Recently there have been some interesting updates from Google which are affecting thousands of websites. Some sites have disappeared while other sites ranking well have very little or even no content at all. The entire internet is “freeking out”, over the most recent changes which Google’s Matt Cutts says should affect just 3% of search. The best thing to do is not panic – at least, not yet. Now, that doesn’t mean the answer is to simply do nothing, however, it does mean it’s necessary to ensure you have all the pertinent information before making any drastic changes to your site. Here are  the basics of what is going on: On 4/3/12, Google announced fifty (50) changes to their algorithm, another round of significant and very public updates Google has made. Google’s blog stated: “We’re starting to get into a groove with these posts, so we’re getting more and more comprehensive as the months go by.” The prior month they announced forty (40) changes, and the month before, just seventeen (17). This will probably begin to level off some as far as the “quantity” of changes, but the frequency should persist. Google calls these recent changes efforts to “level the playing field”, where sites with little or no optimization begin to pop up. This seems to be Google’s attempt to prevent a “capitalist like system” where the Internet becomes a “pay-to-play” environment, where only those with the most money win. While things are certainly mixing up and moving around, the changes will continue.

Search Engine Optimization: SEO

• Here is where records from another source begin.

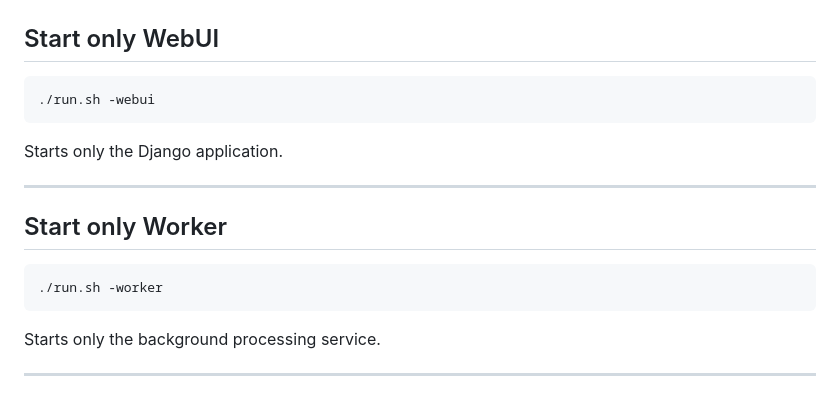
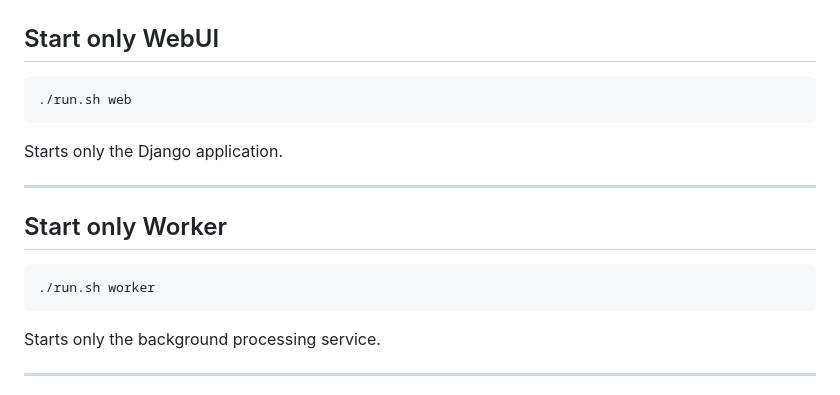
Before and after one commit to lordkorost/StoreReceiptAnalyzer, a Markdown page: docs/MANUAL_INSTALL.md, the part around the change. Rendered like a GitHub page.

Commit message:
Change run.sh options from '-' to non-'-' format
Updated command options for starting WebUI and Worker.

````diff
--- a/docs/MANUAL_INSTALL.md
+++ b/docs/MANUAL_INSTALL.md
@@ -179,7 +179,7 @@ This starts:
 ## Start only WebUI
 
 ```bash
-./run.sh -webui
+./run.sh web
 ```
 
 Starts only the Django application.
@@ -189,7 +189,7 @@ Starts only the Django application.
 ## Start only Worker
 
 ```bash
-./run.sh -worker
+./run.sh worker
 ```
 
 Starts only the background processing service.
````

After putting much effort into your new site, it’s natural to assume that people will begin flocking to it. Unfortunately, that’s generally not the case. Even the most interesting, well-designed sites start off in relative obscurity. Until a website appears within the first page or two of major search engine results pages, it is pretty much invisible. To get your site a decent ranking on Google and the other major search engines, you need to implement an effective Internet marketing strategy. Advertising through search engine optimization is one of the most cost-effective and efficient ways to begin seeing visitors stumble upon your message. Search engine optimization, or SEO, is a form of Internet marketing that revolves around optimizing a site so that it achieves a more prominent ranking on major search engines like Google in a natural way, and by way of paid search or pay-per-click advertising. There are many ways to optimize your site, but keyword optimization is among the most important methods which should be first explored as targeting the wrong keywords could just – well, be a mess. In the beginning of any SEO campaign, generating a list of keywords and phrases that would typically be used to find your site is critical. For example, if you own a site that sells backpacks, your keywords might include “backpack,” “bag”, “knapsack bags”, or even some obscure words like “hiking” or “school supplies”, whichever more closely represents the niche you’re going after. Unlike many other forms of Internet advertising,